Today is Ada Lovelace Day, a day for highlighting women making great contributions to science, technology, engineering, and mathematics. This is a holiday of particular importance to the free software movement, to remind us that there are powerful social biases which permeate our movement, sexism and transmisogyny being just two of these.
"The current level of general surveillance in society is incompatible with human rights. To recover our freedom and restore democracy, we must reduce surveillance to the point where it is possible for whistleblowers of all kinds to talk with journalists without being spotted."
In this post, Deb recaps Software Freedom Day 2013, held in Cambridge MA on Saturday, September 21, 2013.

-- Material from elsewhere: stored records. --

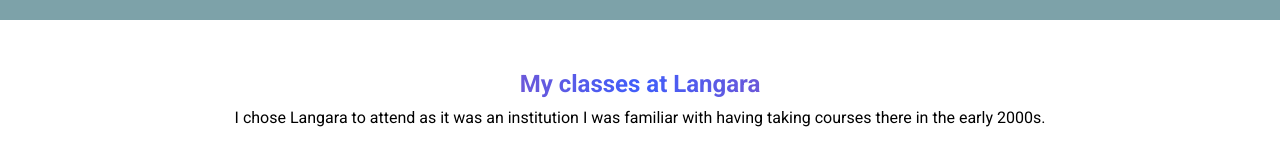
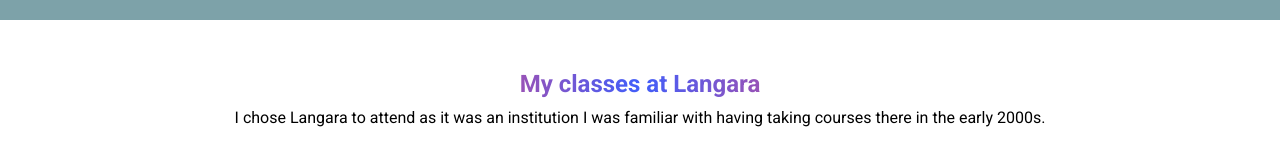
Before and after one commit to andrewrey/1030_lab_02, a plain HTML site: page personal_page/index.html in a window 1280 px wide. Shown: the part 574-734 px from the top of the page. Drawn offline with Linux system fonts and the light colour scheme.

Commit message:
updated radial gradient

```diff
--- a/personal_page/styles/style.css
+++ b/personal_page/styles/style.css
@@ -99,7 +99,7 @@ header {
   background-image: radial-gradient(
     circle,
     rgba(63, 94, 251, 1) 0%,
-    rgba(252, 70, 107, 1) 100%
+    rgba(252, 70, 107, 1) 50%
   );
   background-size: 100%;
   -webkit-background-clip: text;
```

Ben recently started working at the FSF as this fall's licensing intern. In this post, he writes about what brought him to free software and his interest in copyleft.

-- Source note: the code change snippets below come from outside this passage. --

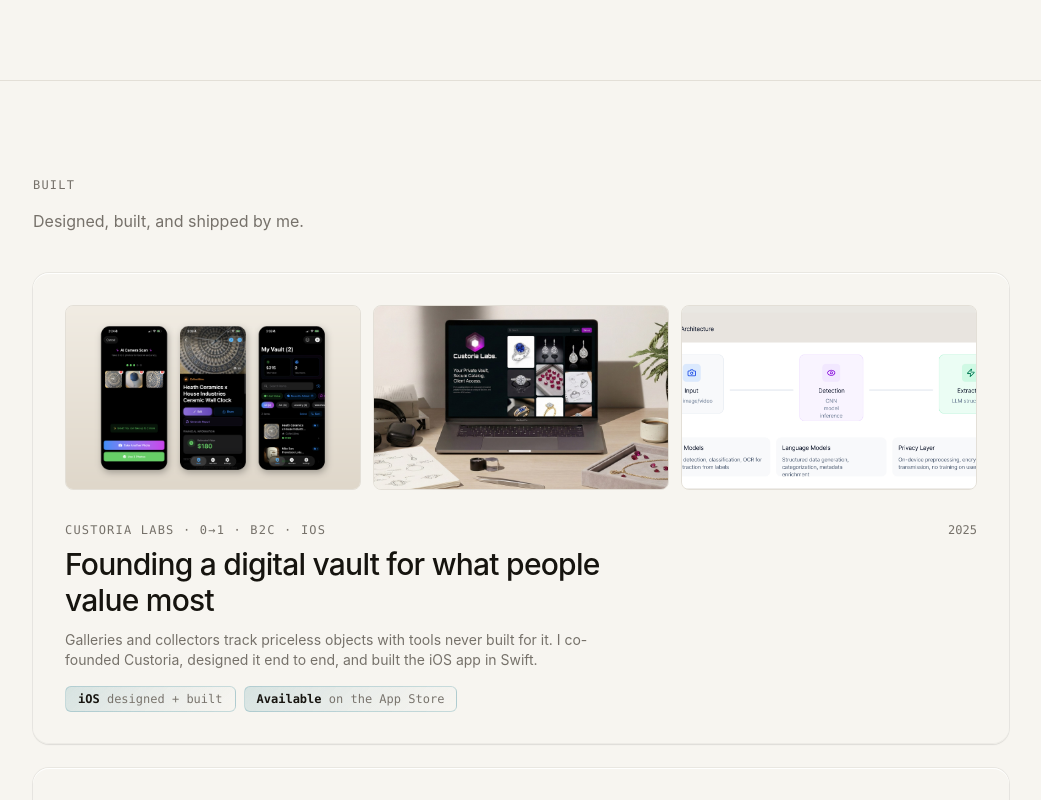
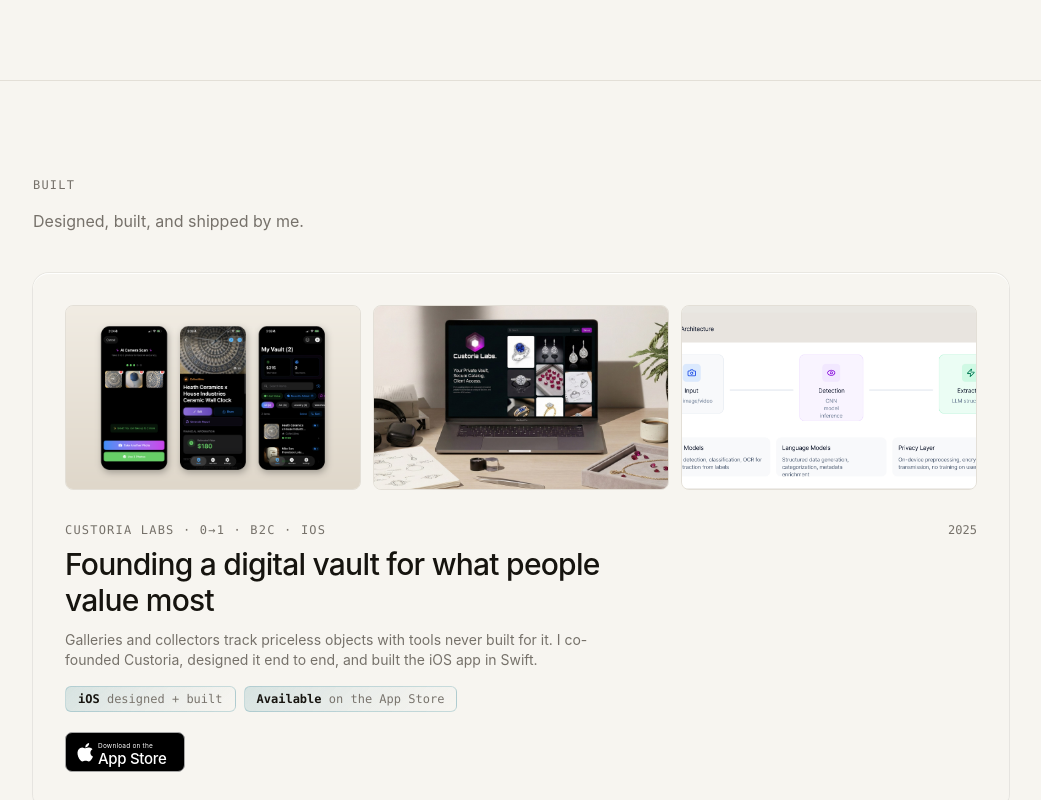
Before and after one commit to acaspx/portfolio-chops, a Next.js app: page / in a window 1280 px wide. Shown: the part 2000-2800 px from the top of the page, without its empty margins (119-1160 px from the left). Built offline with nearby package versions, Linux system fonts and the light colour scheme.

Commit message:
Add App Store download badge to Custoria case study rail and card

```diff
--- a/app/work/custoria/page.tsx
+++ b/app/work/custoria/page.tsx
@@ -28,6 +28,7 @@
           { label: "Scope", value: "0→1: strategy, capture-to-share flow, design system, security model, iOS build" },
           { label: "Status", value: "Available on the App Store" },
         ]}
+        appStore="https://apps.apple.com/us/app/custoria-vault/id6777615531"
       >
 
       <CaseLead
--- /dev/null
+++ b/components/AppStoreBadge.tsx
@@ -0,0 +1,40 @@
+/** Official-style "Download on the App Store" badge, drawn inline as SVG. */
+export default function AppStoreBadge({ className = "h-10 w-auto" }: { className?: string }) {
+  return (
+    <svg
+      viewBox="0 0 120 40"
+      className={className}
+      role="img"
+      aria-label="Download on the App Store"
+      xmlns="http://www.w3.org/2000/svg"
+    >
+      <rect x="0.5" y="0.5" width="119" height="39" rx="6.5" fill="#000" stroke="#A6A6A6" />
+      <path
+        fill="#fff"
+        transform="translate(8,8) scale(1.02)"
+        d="M17.05 20.28c-.98.95-2.05.8-3.08.35-1.09-.46-2.09-.48-3.24 0-1.44.62-2.2.44-3.06-.35C2.79 15.25 3.51 7.59 9.05 7.31c1.35.07 2.29.74 3.08.8 1.18-.24 2.31-.93 3.57-.84 1.51.12 2.65.72 3.4 1.8-3.12 1.87-2.38 5.98.48 7.13-.57 1.5-1.31 2.99-2.54 4.09l.01-.01zM12.03 7.25c-.15-2.23 1.66-4.07 3.74-4.25.29 2.58-2.34 4.5-3.74 4.25z"
+      />
+      <text
+        x="33"
+        y="16"
+        fill="#fff"
+        fontFamily="-apple-system, system-ui, Helvetica, Arial, sans-serif"
+        fontSize="6.5"
+        letterSpacing="0.2"
+      >
+        Download on the
+      </text>
+      <text
+        x="33"
+        y="31.5"
+        fill="#fff"
+        fontFamily="-apple-system, system-ui, Helvetica, Arial, sans-serif"
+        fontSize="15"
+        fontWeight="500"
+        letterSpacing="-0.3"
+      >
+        App Store
+      </text>
+    </svg>
+  );
+}
--- a/components/CaseStudy.tsx
+++ b/components/CaseStudy.tsx
@@ -2,7 +2,23 @@
 import Image from "next/image";
 import Reveal from "@/components/Reveal";
 import FadeImage from "@/components/FadeImage";
+import AppStoreBadge from "@/components/AppStoreBadge";
 import type { ReactNode } from "react";
+
+/** App Store download link + badge, shared by the rail and mobile header. */
+function AppStoreLink({ href }: { href: string }) {
+  return (
+    <a
+      href={href}
+      target="_blank"
+      rel="noopener noreferrer"
+      aria-label="Download on the App Store"
+      className="inline-block transition-transform hover:scale-[1.03] active:scale-[0.98]"
+    >
+      <AppStoreBadge className="h-10 w-auto" />
+    </a>
+  );
+}
 
 /** Inline highlight for the numbers and outcomes recruiters scan for. */
 export function Hi({ children }: { children: ReactNode }) {
@@ -86,11 +102,13 @@
   company,
   title,
   meta,
+  appStore,
   children,
 }: {
   company: string;
   title: string;
   meta: Meta[];
+  appStore?: string;
   children: ReactNode;
 }) {
   return (
@@ -107,6 +125,11 @@
           {/* Mobile-only details: stacked under the title */}
           <div className="mt-8 border-t border-line pt-6 lg:hidden">
             <DetailsList meta={meta} />
+            {appStore && (
+              <div className="mt-7">
+                <AppStoreLink href={appStore} />
+              </div>
+            )}
           </div>
         </header>
         {children}
@@ -119,6 +142,11 @@
             Details
           </p>
           <DetailsList meta={meta} />
+          {appStore && (
+            <div className="mt-8">
+              <AppStoreLink href={appStore} />
+            </div>
+          )}
         </div>
       </aside>
     </div>
--- a/components/SideProjects.tsx
+++ b/components/SideProjects.tsx
@@ -13,6 +13,7 @@
     { value: "iOS", label: "designed + built" },
     { value: "Available", label: "on the App Store" },
   ],
+  appStore: "https://apps.apple.com/us/app/custoria-vault/id6777615531",
   images: [
     { file: "cu-mobile.png", alt: "The Custoria iOS app: AI camera scan, an identified item with its value, and the vault" },
     { file: "cu-hero.jpg", alt: "The Custoria web app on a laptop in a jewelry studio: a private vault catalog" },
--- a/components/WorkCard.tsx
+++ b/components/WorkCard.tsx
@@ -3,6 +3,7 @@
 import Link from "next/link";
 import { useState } from "react";
 import { motion, useReducedMotion } from "motion/react";
+import AppStoreBadge from "@/components/AppStoreBadge";
 
 /** Card thumbnail: renders /work/<file> if it exists, dashed placeholder if not. */
 function CardImage({ file, alt }: { file: string; alt: string }) {
@@ -37,13 +38,16 @@
   metrics?: { value: string; label: string }[];
   /** filenames under public/work/ - rendered as a visual strip above the text */
   images?: { file: string; alt: string }[];
+  /** App Store URL - renders a Download badge inside the card */
+  appStore?: string;
   comingSoon?: boolean;
 };
 
 export default function WorkCard({ work, index }: { work: Work; index: number }) {
   const reduce = useReducedMotion();
+  const linked = !work.comingSoon && work.slug;
 
-  const inner = (
+  return (
     <motion.article
       initial={reduce ? false : { opacity: 0, y: 32 }}
       whileInView={{ opacity: 1, y: 0 }}
@@ -89,6 +93,18 @@
               ))}
             </ul>
           )}
+          {work.appStore && (
+            <a
+              href={work.appStore}
+              target="_blank"
+              rel="noopener noreferrer"
+              onClick={(e) => e.stopPropagation()}
+              aria-label={`Download ${work.company} on the App Store`}
+              className="relative z-[2] mt-5 inline-block transition-transform hover:scale-[1.03] active:scale-[0.98]"
+            >
+              <AppStoreBadge className="h-10 w-auto" />
+            </a>
+          )}
         </div>
         <div className="flex items-center gap-4 font-mono text-xs text-muted shrink-0">
           <span>{work.year}</span>
@@ -97,14 +113,16 @@
           )}
         </div>
       </div>
+
+      {/* Stretched link makes the whole card navigate, while the App Store badge
+          (z-2) stays independently clickable. */}
+      {linked && (
+        <Link
+          href={`/work/${work.slug}`}
+          aria-label={`Read the ${work.company} case study`}
+          className="absolute inset-0 z-[1] rounded-2xl focus-visible:outline focus-visible:outline-2 focus-visible:outline-accent"
+        />
+      )}
     </motion.article>
   );
-
-  if (work.comingSoon || !work.slug) return inner;
-
-  return (
-    <Link href={`/work/${work.slug}`} className="block focus-visible:outline-accent">
-      {inner}
-    </Link>
-  );
 }
```
Also changed, not shown: 1 other file (tests, documents, lock files or other folders).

Is there someone who you think has advanced the progress of free software, someone you think of as a free software hero? How about a great project that uses free software principles, like copyleft or free culture, to benefit society? Now is your chance to nominate them for a Free Software Award.
The intention to create the GNU System, and the concept of free software, was first announced in September 1983. Since then, it has grown into a global movement of people that work together for software freedom, and have a great time doing it.